Required work: Say, as a bare number, how many lines of the listing contain "files".

Data for the task:
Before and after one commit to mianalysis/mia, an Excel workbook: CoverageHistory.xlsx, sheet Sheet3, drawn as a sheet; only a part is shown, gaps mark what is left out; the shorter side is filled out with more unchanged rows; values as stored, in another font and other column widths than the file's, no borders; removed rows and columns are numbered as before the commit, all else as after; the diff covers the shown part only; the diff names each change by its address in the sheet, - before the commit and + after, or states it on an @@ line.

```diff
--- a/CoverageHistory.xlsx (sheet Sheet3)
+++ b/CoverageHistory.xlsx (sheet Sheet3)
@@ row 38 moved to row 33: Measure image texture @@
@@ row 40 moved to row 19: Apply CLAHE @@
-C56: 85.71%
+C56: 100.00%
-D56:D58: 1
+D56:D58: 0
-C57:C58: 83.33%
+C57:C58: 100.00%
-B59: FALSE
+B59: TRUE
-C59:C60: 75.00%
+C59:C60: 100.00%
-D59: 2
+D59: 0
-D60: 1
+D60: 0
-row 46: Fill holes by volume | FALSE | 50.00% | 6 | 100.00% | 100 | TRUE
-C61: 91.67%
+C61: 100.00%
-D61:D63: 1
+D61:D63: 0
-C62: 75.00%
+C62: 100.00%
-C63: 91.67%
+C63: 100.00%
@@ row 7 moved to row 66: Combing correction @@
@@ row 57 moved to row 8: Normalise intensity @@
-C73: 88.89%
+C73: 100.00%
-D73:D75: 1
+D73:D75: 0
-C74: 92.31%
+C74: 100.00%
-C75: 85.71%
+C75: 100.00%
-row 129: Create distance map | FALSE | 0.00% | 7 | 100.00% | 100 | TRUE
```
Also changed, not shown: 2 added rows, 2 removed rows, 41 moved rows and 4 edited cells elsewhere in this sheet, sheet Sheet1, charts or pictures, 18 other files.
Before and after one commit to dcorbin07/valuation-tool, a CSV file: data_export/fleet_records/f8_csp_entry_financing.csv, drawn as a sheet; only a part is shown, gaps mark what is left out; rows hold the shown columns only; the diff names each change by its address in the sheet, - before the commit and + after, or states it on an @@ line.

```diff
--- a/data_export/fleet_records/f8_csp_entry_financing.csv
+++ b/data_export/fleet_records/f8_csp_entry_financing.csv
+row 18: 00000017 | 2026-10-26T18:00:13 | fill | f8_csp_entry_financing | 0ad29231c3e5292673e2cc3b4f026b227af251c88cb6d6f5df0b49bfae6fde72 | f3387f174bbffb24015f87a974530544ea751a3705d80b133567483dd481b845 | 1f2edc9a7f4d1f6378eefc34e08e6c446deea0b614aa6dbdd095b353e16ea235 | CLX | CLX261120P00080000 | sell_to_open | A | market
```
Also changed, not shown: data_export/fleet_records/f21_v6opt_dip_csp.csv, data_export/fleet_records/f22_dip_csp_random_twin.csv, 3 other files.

Result below: 2